Twenty years ago, the scientific community exhibited relatively little interest in the study of microglial cells. However, recent technical and conceptual advances in this field have greatly increased interest in the basic biology of these cells within various neurodegenerative diseases, including multiple sclerosis, Alzheimer's disease, and traumatic brain/spinal cord injuries. The main functions of these cells in the normal central nervous system (CNS) remain poorly understood, despite considerable elucidation of their roles in pathological conditions. Microglia populate the brain before birth and remain in close lifelong contact with CNS-resident cells under the influence of the local microenvironment. Within the CNS parenchyma, microglia actively interact with two main cell types, astrocytes and neurons, which produce many factors that affect microglia phenotypes in the normal CNS and during neuroinflammation. These factors include interleukin (IL)-34, macrophage colony-stimulating factor, transforming growth factor-beta, and IL-4, which promote microglial expansion, survival, and differentiation to an anti-inflammatory phenotype in the normal CNS. Under inflammatory conditions, however, astrocytes produce several pro-inflammatory factors that contribute to microglial activation. The interactions of microglia with neurons in the normal and diseased CNS are especially intriguing. Microglia are known to interact actively with neurons by facilitating axonal pruning during development, while neurons provide specific factors that alter microglial phenotypes and functions.
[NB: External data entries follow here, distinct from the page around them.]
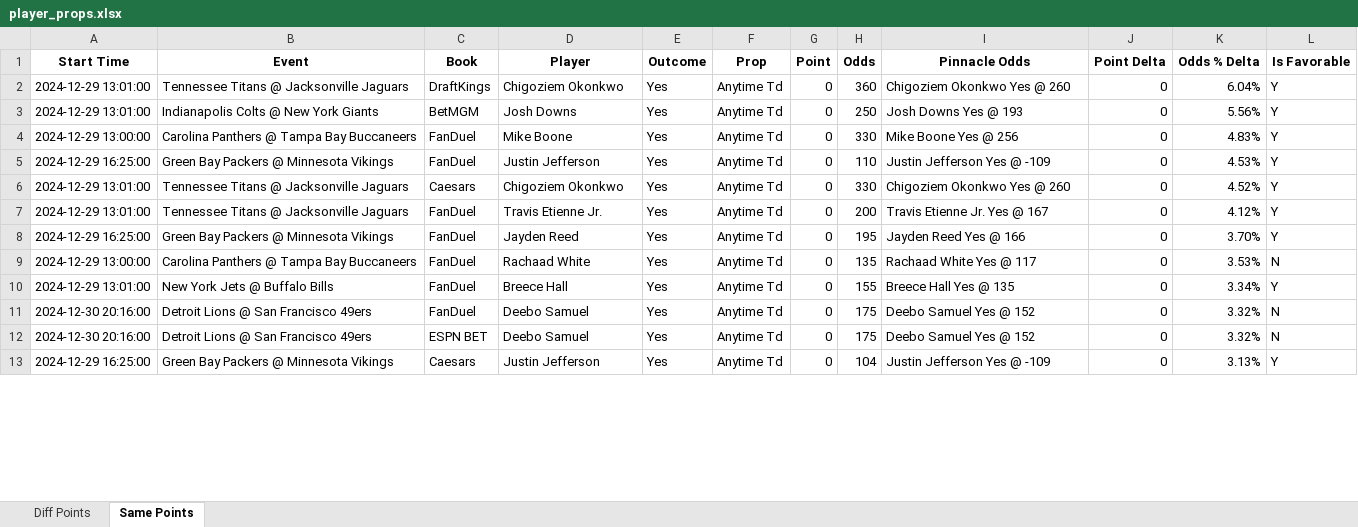
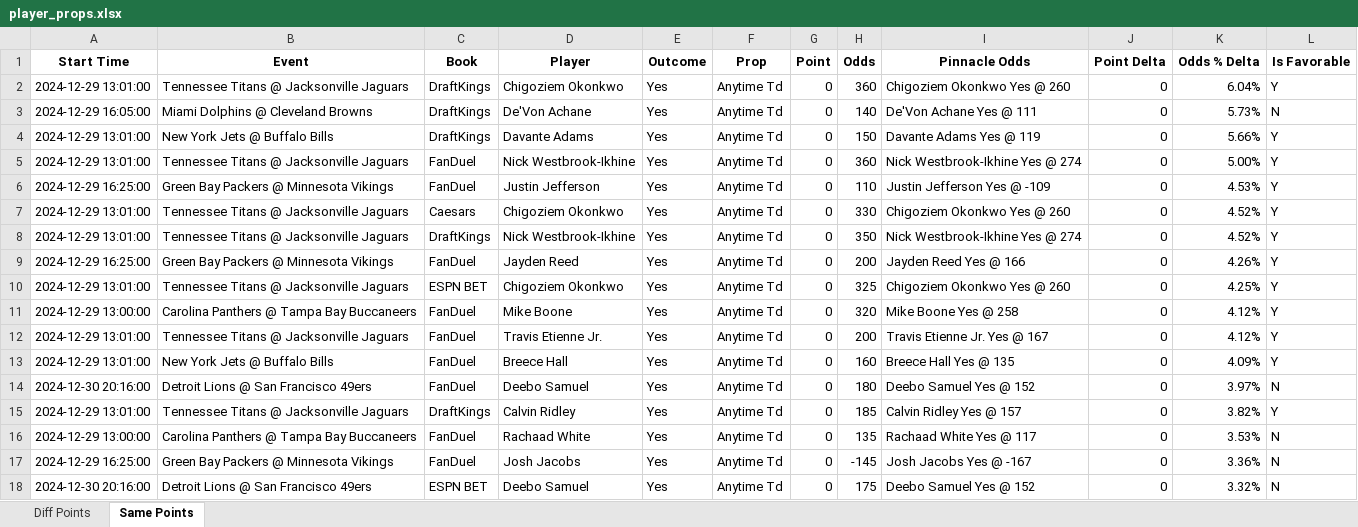
Before and after one commit to rahulShahCode/player-props-scraper, an Excel workbook: player_props.xlsx, sheet Same Points, drawn as a sheet; only a part is shown; the shorter side is filled out with more unchanged rows; values as stored, in another font and other column widths than the file's, no borders; removed rows and columns are numbered as before the commit, all else as after; the diff covers the shown part only; the diff names each change by its address in the sheet, - before the commit and + after, or states it on an @@ line.

```diff
--- a/player_props.xlsx (sheet Same Points)
+++ b/player_props.xlsx (sheet Same Points)
+row 3: 2024-12-29 16:05:00 | Miami Dolphins @ Cleveland Browns | DraftKings | De'Von Achane | Yes | Anytime Td | 0 | 140 | De'Von Achane Yes @ 111 | 0 | 5.73% | N
-B4 (Event): Indianapolis Colts @ New York Giants
+B4 (Event): New York Jets @ Buffalo Bills
-C4 (Book): BetMGM
+C4 (Book): DraftKings
-D4 (Player): Josh Downs
+D4 (Player): Davante Adams
-H4 (Odds): 250
+H4 (Odds): 150
-I4 (Pinnacle Odds): Josh Downs Yes @ 193
+I4 (Pinnacle Odds): Davante Adams Yes @ 119
-K4 (Odds % Delta): 5.56%
+K4 (Odds % Delta): 5.66%
-A5 (Start Time): 2024-12-29 13:00:00
+A5 (Start Time): 2024-12-29 13:01:00
-B5 (Event): Carolina Panthers @ Tampa Bay Buccaneers
+B5 (Event): Tennessee Titans @ Jacksonville Jaguars
-D5 (Player): Mike Boone
+D5 (Player): Nick Westbrook-Ikhine
-H5 (Odds): 330
+H5 (Odds): 360
-I5 (Pinnacle Odds): Mike Boone Yes @ 256
+I5 (Pinnacle Odds): Nick Westbrook-Ikhine Yes @ 274
-K5 (Odds % Delta): 4.83%
+K5 (Odds % Delta): 5.00%
+row 8: 2024-12-29 13:01:00 | Tennessee Titans @ Jacksonville Jaguars | DraftKings | Nick Westbrook-Ikhine | Yes | Anytime Td | 0 | 350 | Nick Westbrook-Ikhine Yes @ 274 | 0 | 4.52% | Y
+row 9: 2024-12-29 16:25:00 | Green Bay Packers @ Minnesota Vikings | FanDuel | Jayden Reed | Yes | Anytime Td | 0 | 200 | Jayden Reed Yes @ 166 | 0 | 4.26% | Y
+row 10: 2024-12-29 13:01:00 | Tennessee Titans @ Jacksonville Jaguars | ESPN BET | Chigoziem Okonkwo | Yes | Anytime Td | 0 | 325 | Chigoziem Okonkwo Yes @ 260 | 0 | 4.25% | Y
+row 11: 2024-12-29 13:00:00 | Carolina Panthers @ Tampa Bay Buccaneers | FanDuel | Mike Boone | Yes | Anytime Td | 0 | 320 | Mike Boone Yes @ 258 | 0 | 4.12% | Y
-A13 (Start Time): 2024-12-29 16:25:00
+A13 (Start Time): 2024-12-29 13:01:00
-B13 (Event): Green Bay Packers @ Minnesota Vikings
+B13 (Event): New York Jets @ Buffalo Bills
-D13 (Player): Jayden Reed
+D13 (Player): Breece Hall
-H13 (Odds): 195
+H13 (Odds): 160
-I13 (Pinnacle Odds): Jayden Reed Yes @ 166
+I13 (Pinnacle Odds): Breece Hall Yes @ 135
-K13 (Odds % Delta): 3.70%
+K13 (Odds % Delta): 4.09%
+row 14: 2024-12-30 20:16:00 | Detroit Lions @ San Francisco 49ers | FanDuel | Deebo Samuel | Yes | Anytime Td | 0 | 180 | Deebo Samuel Yes @ 152 | 0 | 3.97% | N
+row 15: 2024-12-29 13:01:00 | Tennessee Titans @ Jacksonville Jaguars | DraftKings | Calvin Ridley | Yes | Anytime Td | 0 | 185 | Calvin Ridley Yes @ 157 | 0 | 3.82% | Y
-row 10: 2024-12-29 13:01:00 | New York Jets @ Buffalo Bills | FanDuel | Breece Hall | Yes | Anytime Td | 0 | 155 | Breece Hall Yes @ 135 | 0 | 3.34% | Y
-A17 (Start Time): 2024-12-30 20:16:00
+A17 (Start Time): 2024-12-29 16:25:00
-B17 (Event): Detroit Lions @ San Francisco 49ers
+B17 (Event): Green Bay Packers @ Minnesota Vikings
-D17 (Player): Deebo Samuel
+D17 (Player): Josh Jacobs
-H17 (Odds): 175
+H17 (Odds): -145
-I17 (Pinnacle Odds): Deebo Samuel Yes @ 152
+I17 (Pinnacle Odds): Josh Jacobs Yes @ -167
-K17 (Odds % Delta): 3.32%
+K17 (Odds % Delta): 3.36%
```
Also changed, not shown: 13 added rows, 7 removed rows and 55 edited cells elsewhere in this sheet, sheet Diff Points, 2 other files.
This review focuses mainly on the roles of soluble neuronal factors that affect microglial phenotypes and functions and the possible involvement of these factors in the pathology of neurodegenerative diseases.
- transcriptional regulation
- MACROPHAGE POLARIZATION